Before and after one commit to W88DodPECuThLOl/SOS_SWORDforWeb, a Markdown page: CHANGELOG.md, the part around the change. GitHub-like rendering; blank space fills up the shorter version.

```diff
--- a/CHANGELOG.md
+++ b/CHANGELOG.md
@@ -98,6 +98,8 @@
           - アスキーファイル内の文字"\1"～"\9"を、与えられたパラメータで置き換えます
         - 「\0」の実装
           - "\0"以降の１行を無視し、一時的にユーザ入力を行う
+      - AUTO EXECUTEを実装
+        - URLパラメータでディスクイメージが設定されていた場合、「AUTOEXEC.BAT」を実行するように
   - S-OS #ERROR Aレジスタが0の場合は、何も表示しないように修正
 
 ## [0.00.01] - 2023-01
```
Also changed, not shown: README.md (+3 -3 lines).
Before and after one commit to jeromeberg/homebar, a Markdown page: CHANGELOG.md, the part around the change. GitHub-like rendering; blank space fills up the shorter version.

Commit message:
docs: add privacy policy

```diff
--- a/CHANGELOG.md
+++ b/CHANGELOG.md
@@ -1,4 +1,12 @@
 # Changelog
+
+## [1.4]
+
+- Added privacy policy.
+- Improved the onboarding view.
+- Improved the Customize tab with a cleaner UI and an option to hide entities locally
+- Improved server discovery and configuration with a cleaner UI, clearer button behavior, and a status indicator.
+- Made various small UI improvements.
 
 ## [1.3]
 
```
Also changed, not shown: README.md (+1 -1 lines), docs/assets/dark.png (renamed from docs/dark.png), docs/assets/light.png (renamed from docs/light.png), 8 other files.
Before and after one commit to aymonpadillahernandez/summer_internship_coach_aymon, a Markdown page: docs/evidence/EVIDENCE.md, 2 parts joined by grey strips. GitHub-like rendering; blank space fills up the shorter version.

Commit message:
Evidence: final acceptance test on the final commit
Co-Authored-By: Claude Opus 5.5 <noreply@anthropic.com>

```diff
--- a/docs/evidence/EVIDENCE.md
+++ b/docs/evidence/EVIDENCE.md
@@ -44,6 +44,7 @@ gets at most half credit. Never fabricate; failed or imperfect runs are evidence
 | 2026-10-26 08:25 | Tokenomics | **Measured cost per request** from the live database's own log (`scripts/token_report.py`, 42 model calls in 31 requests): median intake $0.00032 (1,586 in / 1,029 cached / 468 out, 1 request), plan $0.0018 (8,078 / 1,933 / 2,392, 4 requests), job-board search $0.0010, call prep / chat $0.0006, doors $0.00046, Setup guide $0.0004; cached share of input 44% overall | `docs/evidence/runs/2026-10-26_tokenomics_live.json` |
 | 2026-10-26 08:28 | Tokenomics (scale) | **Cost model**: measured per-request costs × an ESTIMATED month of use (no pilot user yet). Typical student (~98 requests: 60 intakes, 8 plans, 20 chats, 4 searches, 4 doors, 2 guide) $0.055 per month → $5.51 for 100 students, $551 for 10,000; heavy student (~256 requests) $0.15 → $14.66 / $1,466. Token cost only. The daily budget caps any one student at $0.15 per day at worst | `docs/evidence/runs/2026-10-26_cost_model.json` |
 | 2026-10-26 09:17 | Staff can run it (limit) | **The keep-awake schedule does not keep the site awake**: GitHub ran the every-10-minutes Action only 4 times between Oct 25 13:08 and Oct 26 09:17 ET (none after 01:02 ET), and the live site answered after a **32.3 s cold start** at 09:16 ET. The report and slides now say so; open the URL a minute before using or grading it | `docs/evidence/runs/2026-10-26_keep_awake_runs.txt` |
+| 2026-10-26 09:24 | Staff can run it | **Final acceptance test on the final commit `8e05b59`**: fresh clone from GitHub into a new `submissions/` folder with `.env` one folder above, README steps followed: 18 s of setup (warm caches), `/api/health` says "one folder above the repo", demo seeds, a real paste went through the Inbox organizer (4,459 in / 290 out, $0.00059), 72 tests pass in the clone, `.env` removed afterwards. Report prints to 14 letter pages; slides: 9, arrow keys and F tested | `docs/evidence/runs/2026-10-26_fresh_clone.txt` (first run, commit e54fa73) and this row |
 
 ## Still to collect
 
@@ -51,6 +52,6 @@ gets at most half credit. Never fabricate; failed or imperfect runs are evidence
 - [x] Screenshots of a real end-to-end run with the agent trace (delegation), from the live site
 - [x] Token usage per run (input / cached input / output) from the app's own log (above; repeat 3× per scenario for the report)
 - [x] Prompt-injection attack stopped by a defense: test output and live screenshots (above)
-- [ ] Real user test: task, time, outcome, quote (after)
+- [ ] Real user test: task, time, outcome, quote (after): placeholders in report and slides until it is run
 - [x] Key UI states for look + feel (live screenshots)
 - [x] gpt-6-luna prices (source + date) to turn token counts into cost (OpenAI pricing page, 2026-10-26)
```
......
Directions for this task >>
Which of the lines above carry the string "fabricate"? Pick them out and copy them.

Expected answer >>
@@ -44,6 +44,7 @@ gets at most half credit. Never fabricate; failed or imperfect runs are evidence
@@ -51,6 +52,6 @@ gets at most half credit. Never fabricate; failed or imperfect runs are evidence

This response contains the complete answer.